Exercise aim: Looking at the material below, count the lines that contain "README" and answer with the count only.

Records for this exercise:
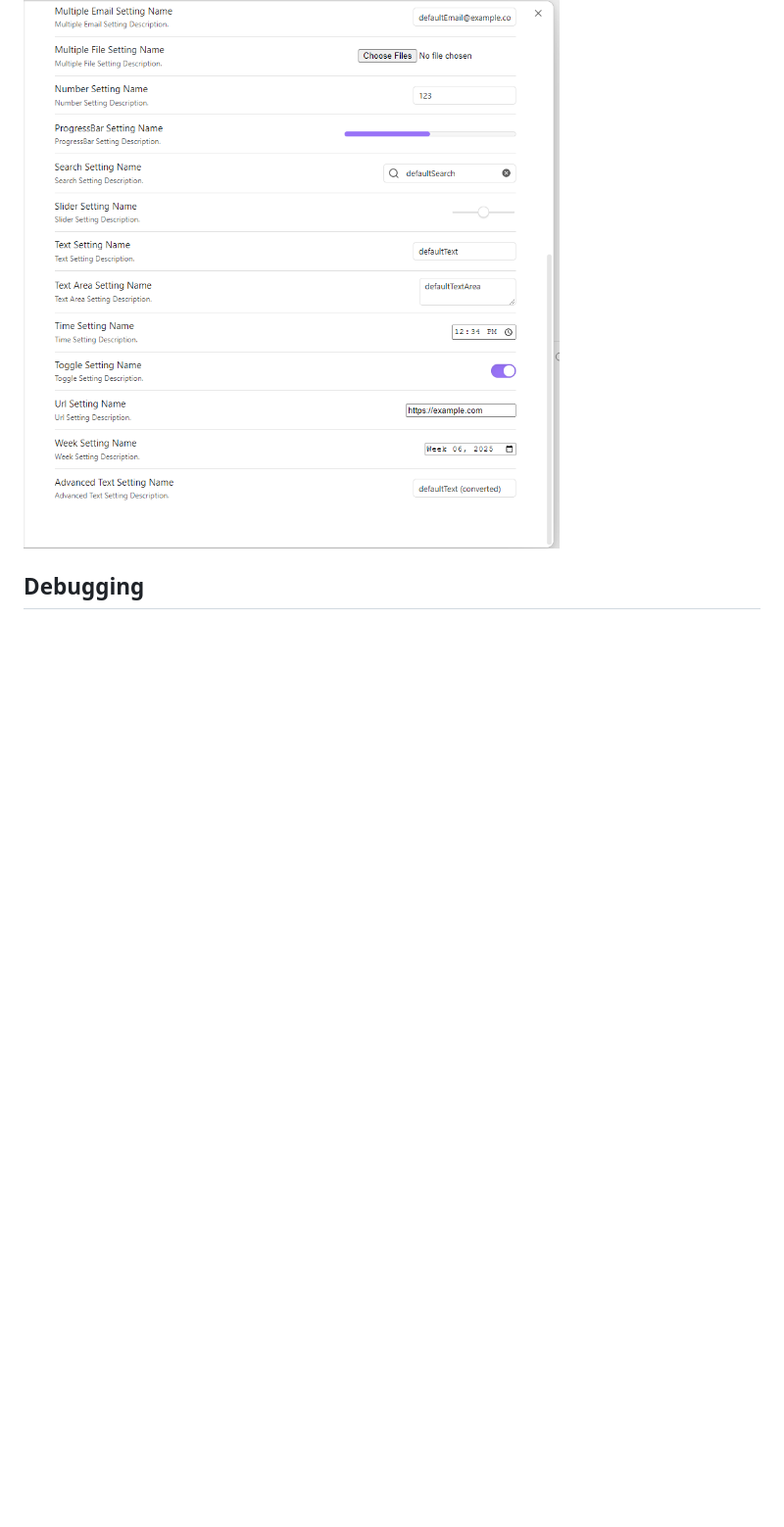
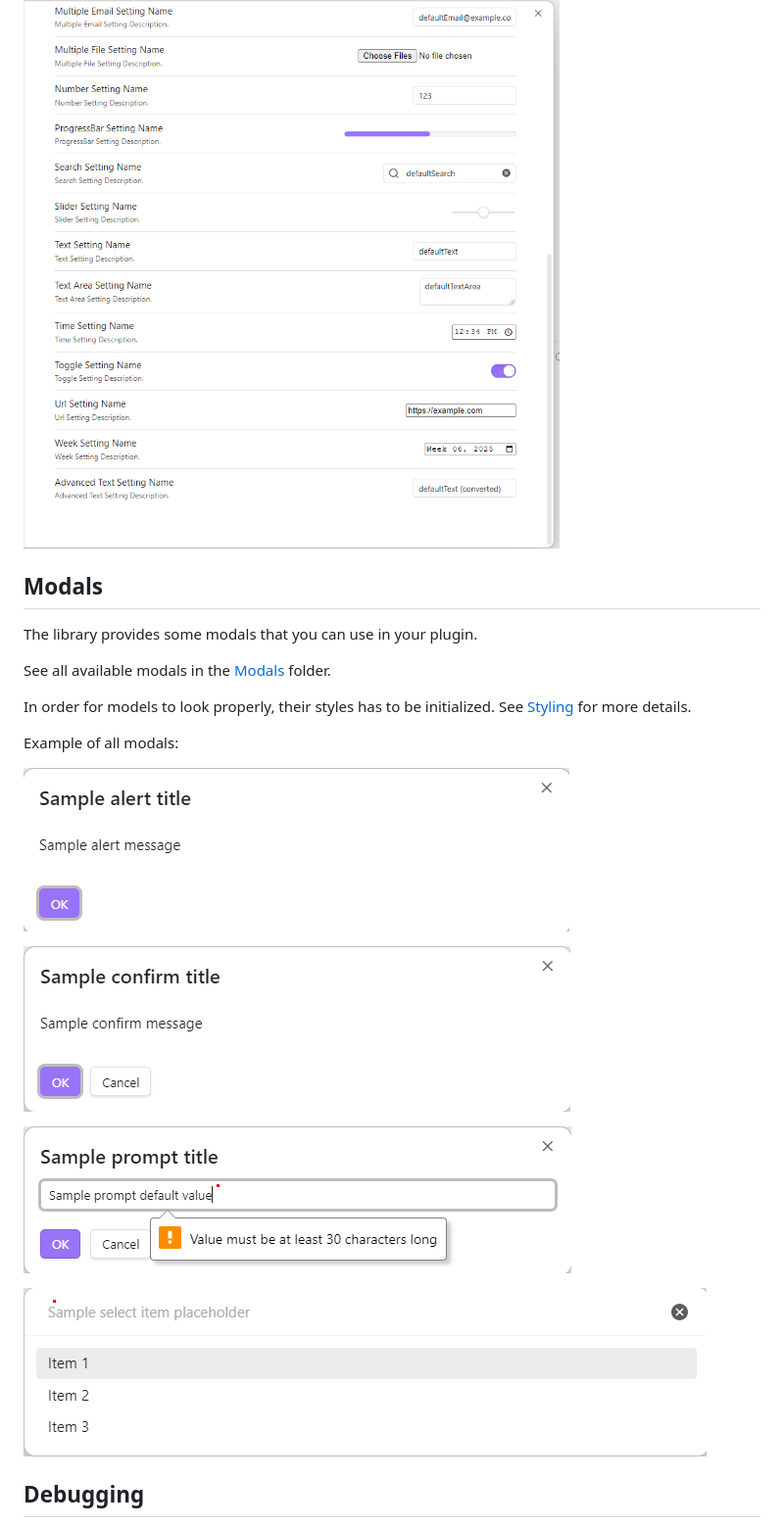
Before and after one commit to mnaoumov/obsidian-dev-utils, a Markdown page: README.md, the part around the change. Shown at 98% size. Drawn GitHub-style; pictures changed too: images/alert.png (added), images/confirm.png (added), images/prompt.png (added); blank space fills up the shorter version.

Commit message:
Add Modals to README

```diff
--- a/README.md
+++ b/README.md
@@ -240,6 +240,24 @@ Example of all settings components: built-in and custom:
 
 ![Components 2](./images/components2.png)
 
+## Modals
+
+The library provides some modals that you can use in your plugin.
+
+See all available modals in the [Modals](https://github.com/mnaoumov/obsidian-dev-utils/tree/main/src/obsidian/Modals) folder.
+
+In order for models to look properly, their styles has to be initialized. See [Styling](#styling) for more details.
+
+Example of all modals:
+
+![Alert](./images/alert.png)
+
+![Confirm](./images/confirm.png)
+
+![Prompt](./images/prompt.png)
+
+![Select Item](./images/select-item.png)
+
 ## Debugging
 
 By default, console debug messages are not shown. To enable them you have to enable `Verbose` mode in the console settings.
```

--

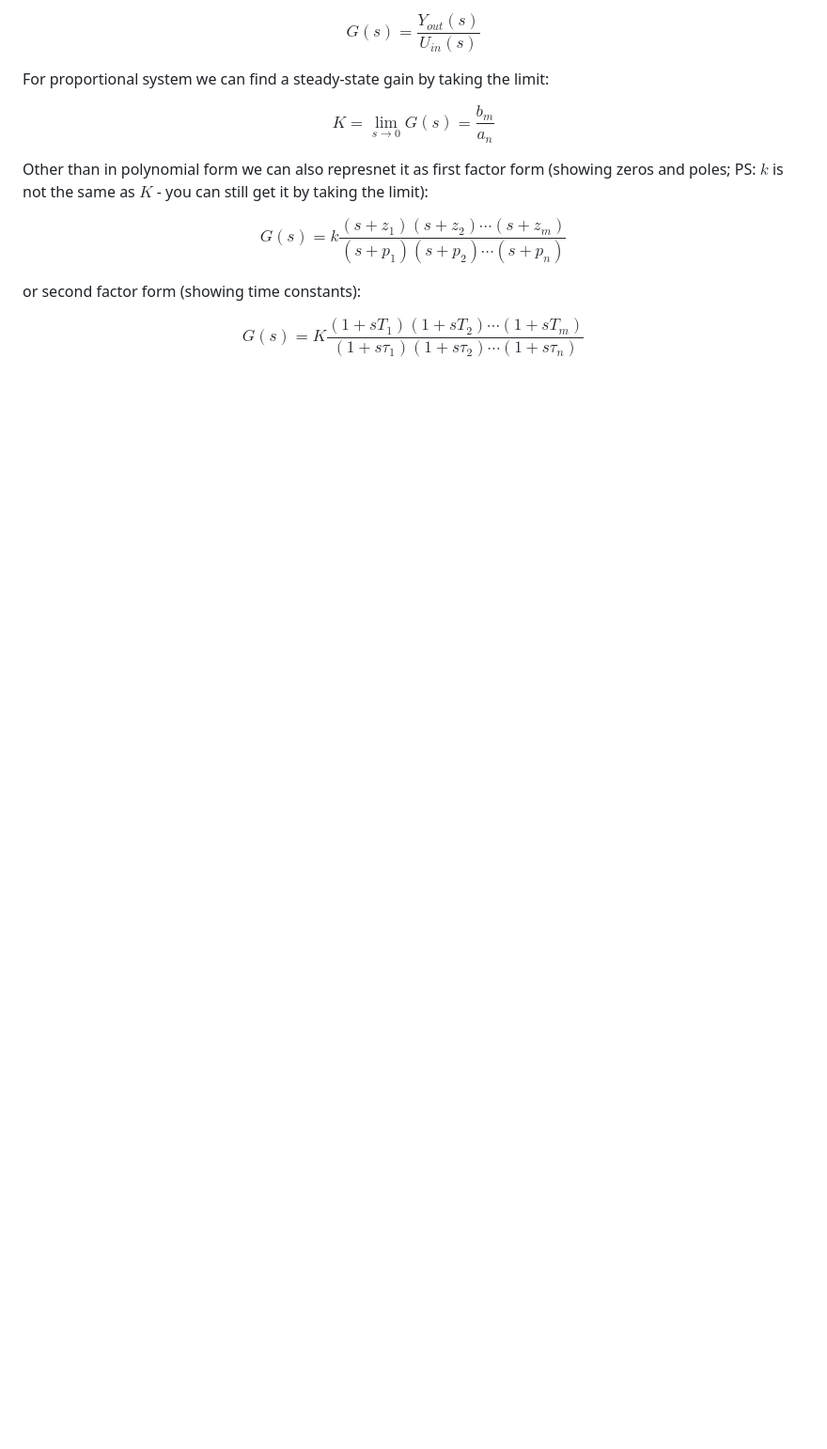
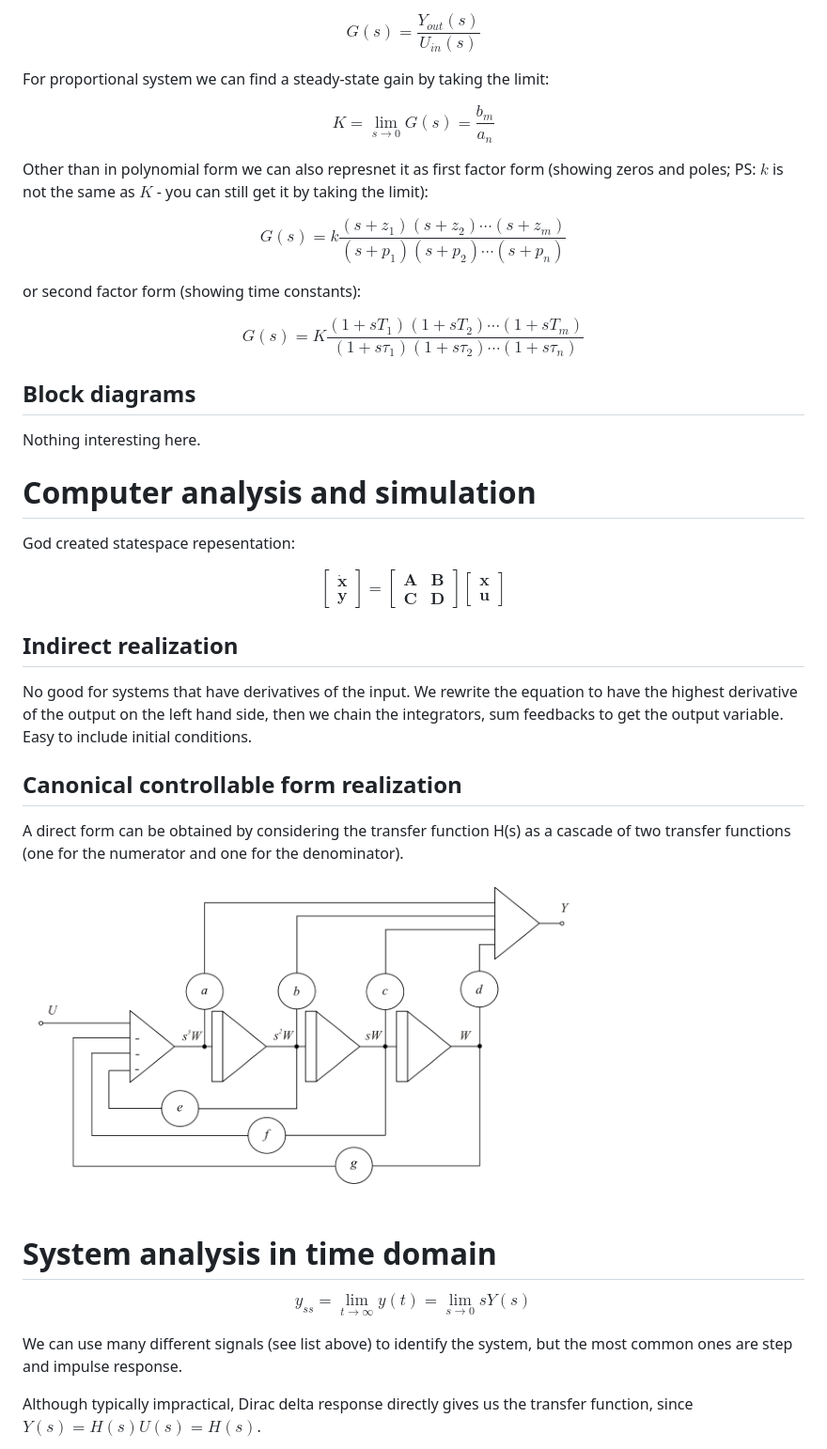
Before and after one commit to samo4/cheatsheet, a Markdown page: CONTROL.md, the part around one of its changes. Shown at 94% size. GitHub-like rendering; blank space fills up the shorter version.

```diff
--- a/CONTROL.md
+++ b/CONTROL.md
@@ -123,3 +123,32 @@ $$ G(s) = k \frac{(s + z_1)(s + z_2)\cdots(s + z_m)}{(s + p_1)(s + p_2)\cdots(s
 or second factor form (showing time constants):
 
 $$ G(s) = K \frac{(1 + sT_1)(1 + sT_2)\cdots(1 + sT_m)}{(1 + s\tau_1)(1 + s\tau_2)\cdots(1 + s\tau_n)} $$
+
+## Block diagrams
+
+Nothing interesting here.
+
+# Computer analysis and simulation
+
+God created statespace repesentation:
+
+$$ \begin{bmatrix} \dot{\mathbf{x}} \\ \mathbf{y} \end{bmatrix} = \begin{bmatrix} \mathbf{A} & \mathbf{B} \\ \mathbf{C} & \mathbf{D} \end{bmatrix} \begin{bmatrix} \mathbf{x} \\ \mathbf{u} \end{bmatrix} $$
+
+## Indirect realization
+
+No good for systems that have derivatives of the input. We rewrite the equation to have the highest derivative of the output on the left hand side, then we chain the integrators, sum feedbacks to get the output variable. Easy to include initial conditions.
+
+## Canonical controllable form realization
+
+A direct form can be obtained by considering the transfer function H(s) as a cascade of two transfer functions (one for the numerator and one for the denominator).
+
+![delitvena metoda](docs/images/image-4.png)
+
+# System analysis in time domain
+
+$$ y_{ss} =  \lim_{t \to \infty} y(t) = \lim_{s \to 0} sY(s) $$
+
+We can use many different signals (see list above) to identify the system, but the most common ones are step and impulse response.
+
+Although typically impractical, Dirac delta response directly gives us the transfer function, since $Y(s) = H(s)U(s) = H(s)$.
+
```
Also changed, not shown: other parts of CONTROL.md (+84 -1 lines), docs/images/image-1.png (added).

Answer for this exercise: 4